Based on its wide-ranging strategy at all levels of the game and also in areas closely related to football, the Romanian Football Federation (FRF) regards football not only as a sport but also as an important part of Romanian social life.

Romania's Under-21 team celebrates a goal
Romania's Under-21 team celebrates a goal ©Sportsfile

Education has a crucial role in this respect, helping youngsters to prepare themselves as future professional players at a high level, but also as citizens and reliable members of Romanian society today and in the future.

Since one of the aims and targets of the FRF is to develop football as a sport and also from a human perspective, the federation is launching a new project to raise new generations of players who are better prepared for life as a professional football player at the highest level. The project will enable young players to adopt the best possible strategies in order to ensure financial stability during their careers and afterwards, to apply the best practices in terms of media relationships, but also to have a healthy and well-balanced life and to build their careers by scrupulously respecting the values of fair play and integrity.

Starting with the Under-15s, whenever they are called up for the national team, whether for training camps, friendly and/or official matches, the players will have to study the FRF’s code of ethics and also follow mandatory special courses. The educational programme has seven modules: media relations and social media; anti-doping and nutrition; financial management; general education; integrity; mental coaching; and equality, diversity and social responsibility.

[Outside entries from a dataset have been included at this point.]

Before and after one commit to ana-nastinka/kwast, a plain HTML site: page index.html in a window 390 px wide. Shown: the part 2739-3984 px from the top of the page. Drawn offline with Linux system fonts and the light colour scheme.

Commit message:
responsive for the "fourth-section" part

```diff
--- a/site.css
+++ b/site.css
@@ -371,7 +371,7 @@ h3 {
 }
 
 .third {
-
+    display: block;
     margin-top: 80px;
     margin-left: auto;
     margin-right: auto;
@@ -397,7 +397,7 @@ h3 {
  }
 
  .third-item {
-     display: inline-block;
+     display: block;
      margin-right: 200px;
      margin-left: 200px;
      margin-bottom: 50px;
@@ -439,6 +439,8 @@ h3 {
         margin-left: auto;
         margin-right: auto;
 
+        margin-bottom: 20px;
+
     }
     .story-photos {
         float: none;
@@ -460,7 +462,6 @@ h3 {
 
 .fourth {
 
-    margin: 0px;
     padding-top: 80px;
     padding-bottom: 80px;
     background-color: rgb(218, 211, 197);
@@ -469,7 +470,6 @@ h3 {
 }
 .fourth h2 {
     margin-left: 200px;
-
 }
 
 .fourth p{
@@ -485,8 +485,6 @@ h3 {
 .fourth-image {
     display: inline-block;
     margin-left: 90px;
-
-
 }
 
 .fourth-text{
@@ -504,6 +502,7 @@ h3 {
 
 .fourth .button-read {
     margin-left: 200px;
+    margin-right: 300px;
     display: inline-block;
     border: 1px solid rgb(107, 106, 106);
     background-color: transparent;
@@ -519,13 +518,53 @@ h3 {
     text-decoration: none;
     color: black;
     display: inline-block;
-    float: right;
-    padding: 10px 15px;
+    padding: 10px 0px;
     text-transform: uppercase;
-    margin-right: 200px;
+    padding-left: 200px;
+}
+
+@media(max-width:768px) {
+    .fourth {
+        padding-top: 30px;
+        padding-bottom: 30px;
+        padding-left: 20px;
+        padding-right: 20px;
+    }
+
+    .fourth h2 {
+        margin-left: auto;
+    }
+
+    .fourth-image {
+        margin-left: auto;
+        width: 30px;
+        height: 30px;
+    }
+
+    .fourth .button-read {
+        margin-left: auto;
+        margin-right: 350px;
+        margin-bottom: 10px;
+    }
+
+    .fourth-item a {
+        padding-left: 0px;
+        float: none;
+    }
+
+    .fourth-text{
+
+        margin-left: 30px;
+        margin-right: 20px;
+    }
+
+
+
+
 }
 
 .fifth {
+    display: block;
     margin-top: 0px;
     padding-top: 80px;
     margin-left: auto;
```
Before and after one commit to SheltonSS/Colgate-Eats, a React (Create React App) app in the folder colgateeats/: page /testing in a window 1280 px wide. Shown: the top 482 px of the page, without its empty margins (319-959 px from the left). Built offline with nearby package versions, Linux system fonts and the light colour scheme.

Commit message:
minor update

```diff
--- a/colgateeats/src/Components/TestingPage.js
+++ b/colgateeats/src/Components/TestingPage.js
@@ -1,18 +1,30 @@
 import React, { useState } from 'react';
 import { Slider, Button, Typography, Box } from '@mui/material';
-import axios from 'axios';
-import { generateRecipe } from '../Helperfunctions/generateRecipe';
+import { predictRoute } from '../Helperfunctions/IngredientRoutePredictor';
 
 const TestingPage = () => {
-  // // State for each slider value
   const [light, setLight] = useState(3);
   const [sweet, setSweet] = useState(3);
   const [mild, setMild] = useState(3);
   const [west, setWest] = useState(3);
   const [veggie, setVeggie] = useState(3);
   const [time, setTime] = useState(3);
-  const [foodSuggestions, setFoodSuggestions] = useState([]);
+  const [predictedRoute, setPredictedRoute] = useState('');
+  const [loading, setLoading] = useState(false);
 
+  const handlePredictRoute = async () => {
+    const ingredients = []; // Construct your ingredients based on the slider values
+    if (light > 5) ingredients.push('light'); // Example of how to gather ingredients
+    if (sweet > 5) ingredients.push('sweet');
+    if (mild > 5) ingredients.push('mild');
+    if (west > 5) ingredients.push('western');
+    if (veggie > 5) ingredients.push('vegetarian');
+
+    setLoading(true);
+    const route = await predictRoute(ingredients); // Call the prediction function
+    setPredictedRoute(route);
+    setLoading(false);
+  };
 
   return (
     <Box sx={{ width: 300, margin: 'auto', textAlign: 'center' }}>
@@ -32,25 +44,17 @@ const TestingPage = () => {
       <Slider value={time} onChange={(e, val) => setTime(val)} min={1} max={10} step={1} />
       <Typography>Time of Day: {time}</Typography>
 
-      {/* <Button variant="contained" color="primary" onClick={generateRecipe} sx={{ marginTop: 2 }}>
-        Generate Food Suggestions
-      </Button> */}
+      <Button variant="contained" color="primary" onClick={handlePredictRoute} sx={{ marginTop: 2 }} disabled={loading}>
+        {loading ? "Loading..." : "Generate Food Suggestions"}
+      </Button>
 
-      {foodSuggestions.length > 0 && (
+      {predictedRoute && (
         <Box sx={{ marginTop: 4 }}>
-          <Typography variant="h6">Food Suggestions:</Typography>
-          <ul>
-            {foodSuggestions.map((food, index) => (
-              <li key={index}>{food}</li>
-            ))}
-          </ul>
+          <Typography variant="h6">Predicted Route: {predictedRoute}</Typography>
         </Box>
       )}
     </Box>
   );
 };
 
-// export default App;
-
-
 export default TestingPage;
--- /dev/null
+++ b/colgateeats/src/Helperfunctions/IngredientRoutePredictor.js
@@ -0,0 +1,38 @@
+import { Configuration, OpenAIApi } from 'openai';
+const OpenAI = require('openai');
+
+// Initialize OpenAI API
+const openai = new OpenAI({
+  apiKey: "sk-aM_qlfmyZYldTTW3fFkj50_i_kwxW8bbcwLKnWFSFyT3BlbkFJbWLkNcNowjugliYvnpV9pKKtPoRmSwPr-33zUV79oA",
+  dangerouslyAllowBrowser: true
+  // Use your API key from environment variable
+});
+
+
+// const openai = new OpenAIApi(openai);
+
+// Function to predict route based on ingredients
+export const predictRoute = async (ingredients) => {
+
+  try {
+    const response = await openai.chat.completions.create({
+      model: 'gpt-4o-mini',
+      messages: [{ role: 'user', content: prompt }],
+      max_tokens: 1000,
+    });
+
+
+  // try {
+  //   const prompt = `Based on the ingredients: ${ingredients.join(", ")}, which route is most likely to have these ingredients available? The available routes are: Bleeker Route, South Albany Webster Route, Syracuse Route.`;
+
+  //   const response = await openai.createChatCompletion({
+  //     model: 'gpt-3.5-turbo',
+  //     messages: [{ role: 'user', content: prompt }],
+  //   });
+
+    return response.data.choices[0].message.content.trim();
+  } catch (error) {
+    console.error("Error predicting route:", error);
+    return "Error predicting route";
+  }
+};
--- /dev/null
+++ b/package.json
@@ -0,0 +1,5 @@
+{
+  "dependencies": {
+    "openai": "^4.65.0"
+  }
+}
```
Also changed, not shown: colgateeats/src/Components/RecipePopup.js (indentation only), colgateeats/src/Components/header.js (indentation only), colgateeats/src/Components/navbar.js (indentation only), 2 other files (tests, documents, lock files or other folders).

Each national youth team generally has a minimum of five meetings a year, almost all of them involving international matches or participation in international tournaments. With the support of specialists (teachers and others) in all the aforementioned areas, the FRF will ensure proper education for all selected players. If players have to miss any of the meetings, the FRF will send the modules to them care of their clubs and make sure they receive the same advice at club level.

This type of initiative is a first, and in the long term, it is hoped that it will produce players who are better prepared as sportsmen and women and who, if they move abroad, are able to adapt immediately to the new high standards that await them and, subsequently, to advance in their careers.

This article originally appeared in UEFA Direct 188